- _WORK ORDER_
Your reply should reproduce all the data below exactly while excluding the pictures.

- _Edit tracking data_
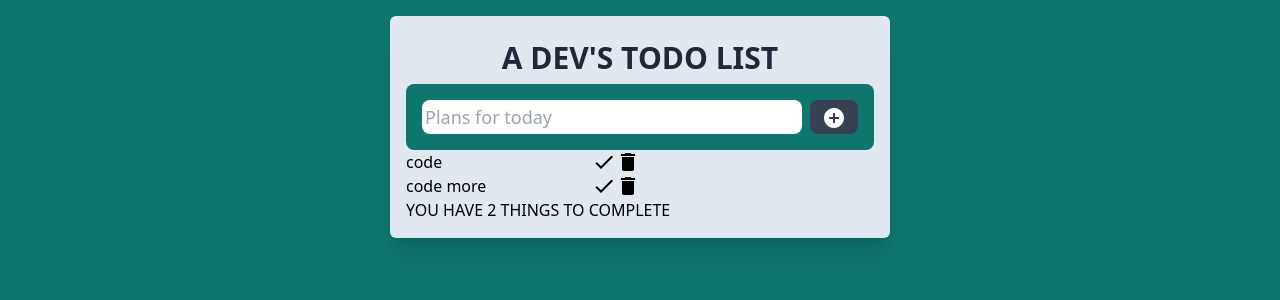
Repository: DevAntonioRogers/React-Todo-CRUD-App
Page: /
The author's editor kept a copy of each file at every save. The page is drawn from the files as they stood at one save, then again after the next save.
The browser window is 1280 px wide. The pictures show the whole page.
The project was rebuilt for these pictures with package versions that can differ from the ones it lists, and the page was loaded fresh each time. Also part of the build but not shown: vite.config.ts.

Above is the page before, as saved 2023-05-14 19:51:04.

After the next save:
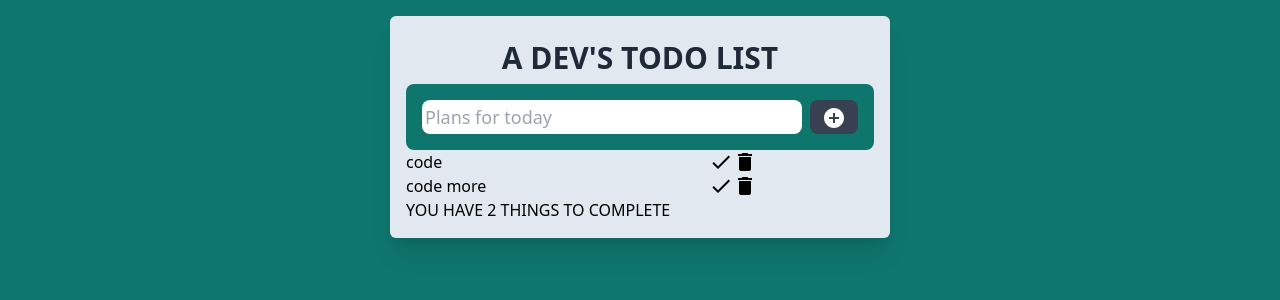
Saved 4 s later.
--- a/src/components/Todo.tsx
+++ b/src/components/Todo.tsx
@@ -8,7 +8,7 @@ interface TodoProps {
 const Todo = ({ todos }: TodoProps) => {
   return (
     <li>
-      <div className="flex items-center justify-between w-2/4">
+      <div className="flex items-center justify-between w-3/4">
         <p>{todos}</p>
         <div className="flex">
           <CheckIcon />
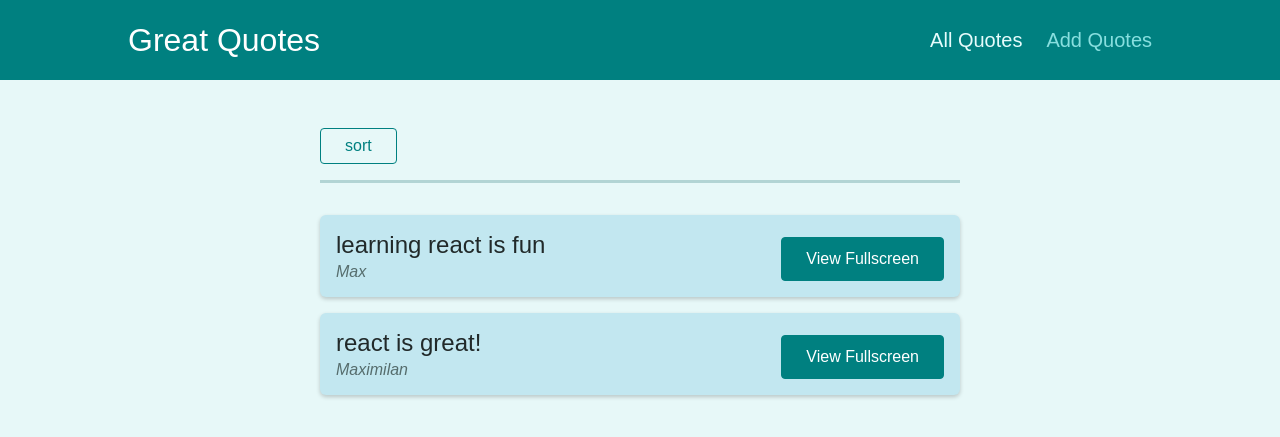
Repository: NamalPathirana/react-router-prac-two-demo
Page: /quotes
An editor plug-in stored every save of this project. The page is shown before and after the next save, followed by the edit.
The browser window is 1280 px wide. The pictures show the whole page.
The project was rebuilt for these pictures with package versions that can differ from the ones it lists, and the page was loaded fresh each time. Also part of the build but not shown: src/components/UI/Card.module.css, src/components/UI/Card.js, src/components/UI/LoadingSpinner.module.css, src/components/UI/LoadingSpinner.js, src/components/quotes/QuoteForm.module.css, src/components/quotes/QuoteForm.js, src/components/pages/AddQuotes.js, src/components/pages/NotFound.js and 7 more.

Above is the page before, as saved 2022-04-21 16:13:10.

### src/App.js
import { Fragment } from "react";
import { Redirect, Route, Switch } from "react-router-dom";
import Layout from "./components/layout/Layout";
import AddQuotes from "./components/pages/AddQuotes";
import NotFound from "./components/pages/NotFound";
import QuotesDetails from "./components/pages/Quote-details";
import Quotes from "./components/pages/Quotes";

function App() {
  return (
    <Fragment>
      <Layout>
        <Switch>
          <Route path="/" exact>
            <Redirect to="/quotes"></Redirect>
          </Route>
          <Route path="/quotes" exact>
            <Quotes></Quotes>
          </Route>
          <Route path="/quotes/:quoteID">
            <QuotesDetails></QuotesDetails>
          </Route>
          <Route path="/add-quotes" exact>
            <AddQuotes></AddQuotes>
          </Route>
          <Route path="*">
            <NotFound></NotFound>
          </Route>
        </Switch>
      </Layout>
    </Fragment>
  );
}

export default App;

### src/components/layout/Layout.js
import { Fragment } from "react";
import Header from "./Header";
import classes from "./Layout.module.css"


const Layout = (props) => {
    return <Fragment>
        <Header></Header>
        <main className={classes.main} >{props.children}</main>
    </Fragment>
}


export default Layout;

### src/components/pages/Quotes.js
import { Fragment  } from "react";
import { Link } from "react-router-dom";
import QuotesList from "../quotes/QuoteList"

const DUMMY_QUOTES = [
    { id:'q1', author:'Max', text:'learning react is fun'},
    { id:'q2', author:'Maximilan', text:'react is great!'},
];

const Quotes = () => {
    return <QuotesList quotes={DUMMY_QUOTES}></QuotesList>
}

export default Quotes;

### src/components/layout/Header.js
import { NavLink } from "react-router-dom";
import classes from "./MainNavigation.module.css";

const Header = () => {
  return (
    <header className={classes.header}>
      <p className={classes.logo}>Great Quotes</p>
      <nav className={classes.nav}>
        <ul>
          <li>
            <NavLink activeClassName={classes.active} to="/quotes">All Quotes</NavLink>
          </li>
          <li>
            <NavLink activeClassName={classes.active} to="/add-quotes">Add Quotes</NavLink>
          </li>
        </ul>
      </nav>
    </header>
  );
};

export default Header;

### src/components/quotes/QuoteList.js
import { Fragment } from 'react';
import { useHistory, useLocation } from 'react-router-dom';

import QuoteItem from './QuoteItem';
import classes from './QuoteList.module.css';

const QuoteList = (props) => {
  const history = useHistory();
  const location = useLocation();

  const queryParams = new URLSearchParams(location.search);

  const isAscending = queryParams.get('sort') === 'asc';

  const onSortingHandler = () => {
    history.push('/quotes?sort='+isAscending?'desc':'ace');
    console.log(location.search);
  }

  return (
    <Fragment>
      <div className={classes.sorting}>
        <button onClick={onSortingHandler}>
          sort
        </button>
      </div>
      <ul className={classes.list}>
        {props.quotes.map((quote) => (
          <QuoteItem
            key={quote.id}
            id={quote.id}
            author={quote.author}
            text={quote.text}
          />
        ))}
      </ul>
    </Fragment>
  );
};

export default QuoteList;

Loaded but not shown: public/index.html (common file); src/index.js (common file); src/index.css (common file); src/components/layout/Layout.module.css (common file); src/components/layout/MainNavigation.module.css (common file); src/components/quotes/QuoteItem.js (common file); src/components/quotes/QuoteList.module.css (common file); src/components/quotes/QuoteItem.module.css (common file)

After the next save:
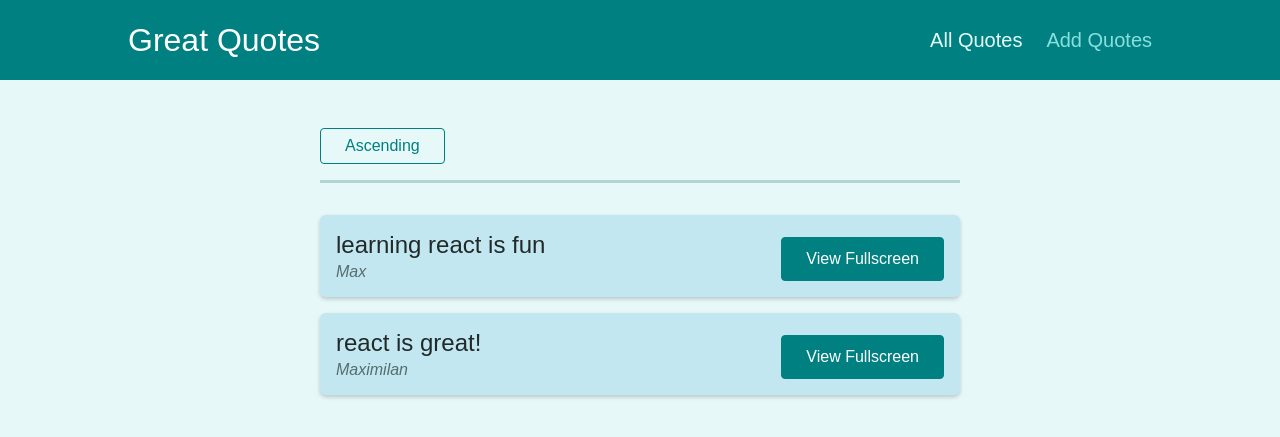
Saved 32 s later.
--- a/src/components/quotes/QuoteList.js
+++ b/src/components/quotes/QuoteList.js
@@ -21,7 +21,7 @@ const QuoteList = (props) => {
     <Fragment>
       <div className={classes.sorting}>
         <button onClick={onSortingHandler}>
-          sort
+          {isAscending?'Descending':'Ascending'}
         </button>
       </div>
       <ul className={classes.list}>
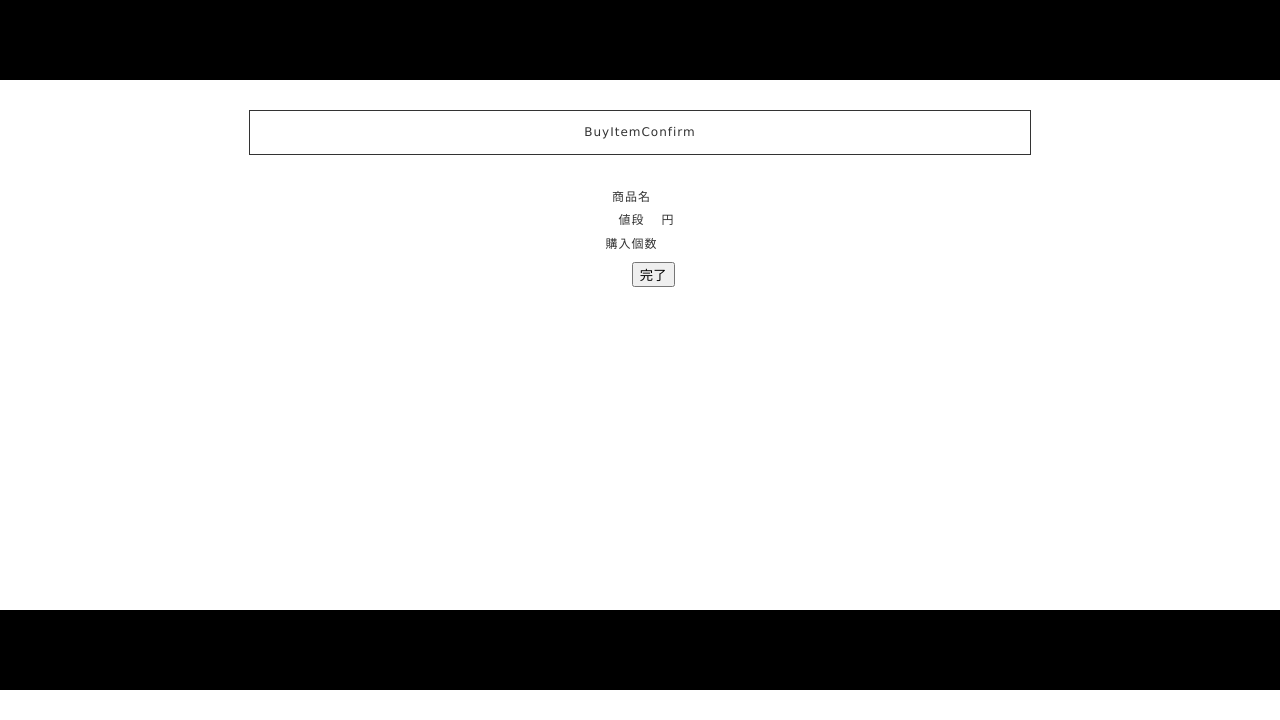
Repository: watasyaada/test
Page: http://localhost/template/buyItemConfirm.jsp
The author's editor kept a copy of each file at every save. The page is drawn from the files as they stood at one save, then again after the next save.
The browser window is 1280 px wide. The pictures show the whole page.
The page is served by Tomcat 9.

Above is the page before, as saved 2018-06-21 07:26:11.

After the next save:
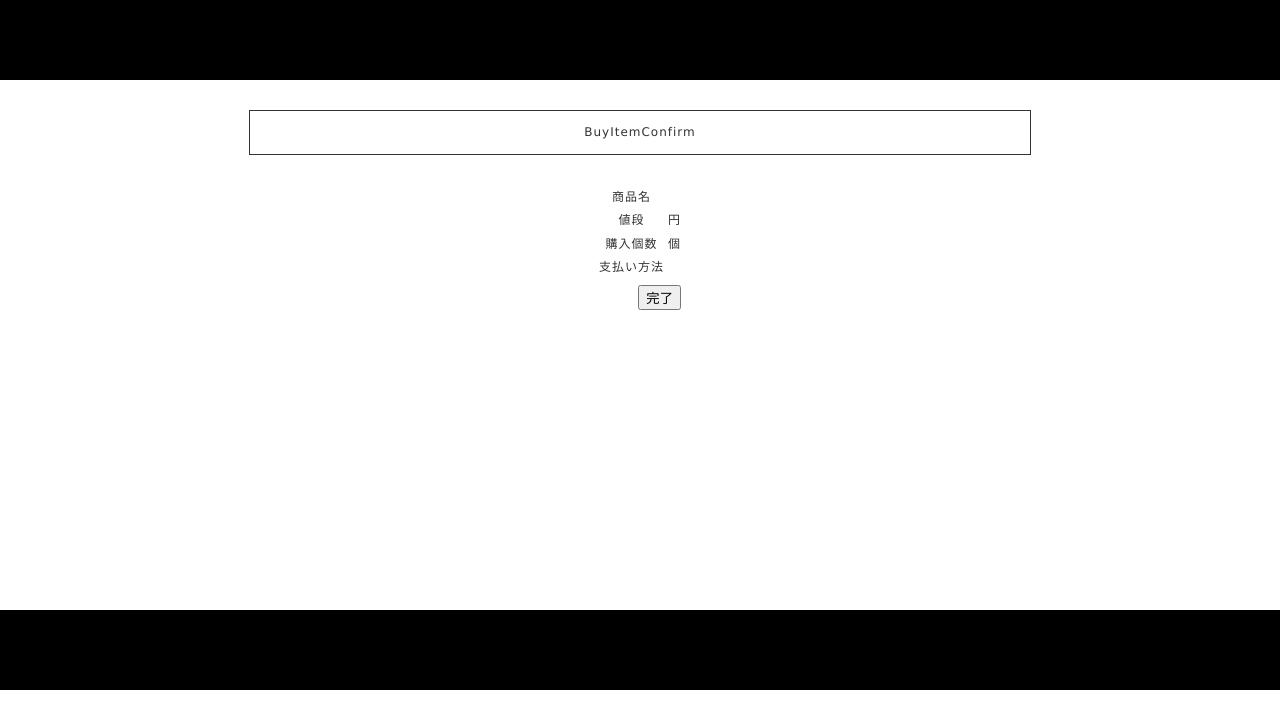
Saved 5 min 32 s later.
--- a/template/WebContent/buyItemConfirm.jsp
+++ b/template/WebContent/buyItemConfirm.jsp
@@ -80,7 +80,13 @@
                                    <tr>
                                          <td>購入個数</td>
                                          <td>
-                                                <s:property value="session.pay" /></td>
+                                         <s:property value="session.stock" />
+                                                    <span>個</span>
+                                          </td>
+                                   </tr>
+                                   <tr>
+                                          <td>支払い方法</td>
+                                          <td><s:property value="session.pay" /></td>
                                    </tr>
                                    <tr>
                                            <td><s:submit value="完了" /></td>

- _PROBLEM SOLUTION_
Repository: DevAntonioRogers/React-Todo-CRUD-App
Page: /
The author's editor kept a copy of each file at every save. The page is drawn from the files as they stood at one save, then again after the next save.
The browser window is 1280 px wide. The pictures show the whole page.
The project was rebuilt for these pictures with package versions that can differ from the ones it lists, and the page was loaded fresh each time. Also part of the build but not shown: vite.config.ts.

Above is the page before, as saved 2023-05-14 19:51:04.

After the next save:
Saved 4 s later.
--- a/src/components/Todo.tsx
+++ b/src/components/Todo.tsx
@@ -8,7 +8,7 @@ interface TodoProps {
 const Todo = ({ todos }: TodoProps) => {
   return (
     <li>
-      <div className="flex items-center justify-between w-2/4">
+      <div className="flex items-center justify-between w-3/4">
         <p>{todos}</p>
         <div className="flex">
           <CheckIcon />
Repository: NamalPathirana/react-router-prac-two-demo
Page: /quotes
An editor plug-in stored every save of this project. The page is shown before and after the next save, followed by the edit.
The browser window is 1280 px wide. The pictures show the whole page.
The project was rebuilt for these pictures with package versions that can differ from the ones it lists, and the page was loaded fresh each time. Also part of the build but not shown: src/components/UI/Card.module.css, src/components/UI/Card.js, src/components/UI/LoadingSpinner.module.css, src/components/UI/LoadingSpinner.js, src/components/quotes/QuoteForm.module.css, src/components/quotes/QuoteForm.js, src/components/pages/AddQuotes.js, src/components/pages/NotFound.js and 7 more.

Above is the page before, as saved 2022-04-21 16:13:10.

### src/App.js
import { Fragment } from "react";
import { Redirect, Route, Switch } from "react-router-dom";
import Layout from "./components/layout/Layout";
import AddQuotes from "./components/pages/AddQuotes";
import NotFound from "./components/pages/NotFound";
import QuotesDetails from "./components/pages/Quote-details";
import Quotes from "./components/pages/Quotes";

function App() {
  return (
    <Fragment>
      <Layout>
        <Switch>
          <Route path="/" exact>
            <Redirect to="/quotes"></Redirect>
          </Route>
          <Route path="/quotes" exact>
            <Quotes></Quotes>
          </Route>
          <Route path="/quotes/:quoteID">
            <QuotesDetails></QuotesDetails>
          </Route>
          <Route path="/add-quotes" exact>
            <AddQuotes></AddQuotes>
          </Route>
          <Route path="*">
            <NotFound></NotFound>
          </Route>
        </Switch>
      </Layout>
    </Fragment>
  );
}

export default App;

### src/components/layout/Layout.js
import { Fragment } from "react";
import Header from "./Header";
import classes from "./Layout.module.css"


const Layout = (props) => {
    return <Fragment>
        <Header></Header>
        <main className={classes.main} >{props.children}</main>
    </Fragment>
}


export default Layout;

### src/components/pages/Quotes.js
import { Fragment  } from "react";
import { Link } from "react-router-dom";
import QuotesList from "../quotes/QuoteList"

const DUMMY_QUOTES = [
    { id:'q1', author:'Max', text:'learning react is fun'},
    { id:'q2', author:'Maximilan', text:'react is great!'},
];

const Quotes = () => {
    return <QuotesList quotes={DUMMY_QUOTES}></QuotesList>
}

export default Quotes;

### src/components/layout/Header.js
import { NavLink } from "react-router-dom";
import classes from "./MainNavigation.module.css";

const Header = () => {
  return (
    <header className={classes.header}>
      <p className={classes.logo}>Great Quotes</p>
      <nav className={classes.nav}>
        <ul>
          <li>
            <NavLink activeClassName={classes.active} to="/quotes">All Quotes</NavLink>
          </li>
          <li>
            <NavLink activeClassName={classes.active} to="/add-quotes">Add Quotes</NavLink>
          </li>
        </ul>
      </nav>
    </header>
  );
};

export default Header;

### src/components/quotes/QuoteList.js
import { Fragment } from 'react';
import { useHistory, useLocation } from 'react-router-dom';

import QuoteItem from './QuoteItem';
import classes from './QuoteList.module.css';

const QuoteList = (props) => {
  const history = useHistory();
  const location = useLocation();

  const queryParams = new URLSearchParams(location.search);

  const isAscending = queryParams.get('sort') === 'asc';

  const onSortingHandler = () => {
    history.push('/quotes?sort='+isAscending?'desc':'ace');
    console.log(location.search);
  }

  return (
    <Fragment>
      <div className={classes.sorting}>
        <button onClick={onSortingHandler}>
          sort
        </button>
      </div>
      <ul className={classes.list}>
        {props.quotes.map((quote) => (
          <QuoteItem
            key={quote.id}
            id={quote.id}
            author={quote.author}
            text={quote.text}
          />
        ))}
      </ul>
    </Fragment>
  );
};

export default QuoteList;

Loaded but not shown: public/index.html (common file); src/index.js (common file); src/index.css (common file); src/components/layout/Layout.module.css (common file); src/components/layout/MainNavigation.module.css (common file); src/components/quotes/QuoteItem.js (common file); src/components/quotes/QuoteList.module.css (common file); src/components/quotes/QuoteItem.module.css (common file)

After the next save:
Saved 32 s later.
--- a/src/components/quotes/QuoteList.js
+++ b/src/components/quotes/QuoteList.js
@@ -21,7 +21,7 @@ const QuoteList = (props) => {
     <Fragment>
       <div className={classes.sorting}>
         <button onClick={onSortingHandler}>
-          sort
+          {isAscending?'Descending':'Ascending'}
         </button>
       </div>
       <ul className={classes.list}>
Repository: watasyaada/test
Page: http://localhost/template/buyItemConfirm.jsp
The author's editor kept a copy of each file at every save. The page is drawn from the files as they stood at one save, then again after the next save.
The browser window is 1280 px wide. The pictures show the whole page.
The page is served by Tomcat 9.

Above is the page before, as saved 2018-06-21 07:26:11.

After the next save:
Saved 5 min 32 s later.
--- a/template/WebContent/buyItemConfirm.jsp
+++ b/template/WebContent/buyItemConfirm.jsp
@@ -80,7 +80,13 @@
                                    <tr>
                                          <td>購入個数</td>
                                          <td>
-                                                <s:property value="session.pay" /></td>
+                                         <s:property value="session.stock" />
+                                                    <span>個</span>
+                                          </td>
+                                   </tr>
+                                   <tr>
+                                          <td>支払い方法</td>
+                                          <td><s:property value="session.pay" /></td>
                                    </tr>
                                    <tr>
                                            <td><s:submit value="完了" /></td>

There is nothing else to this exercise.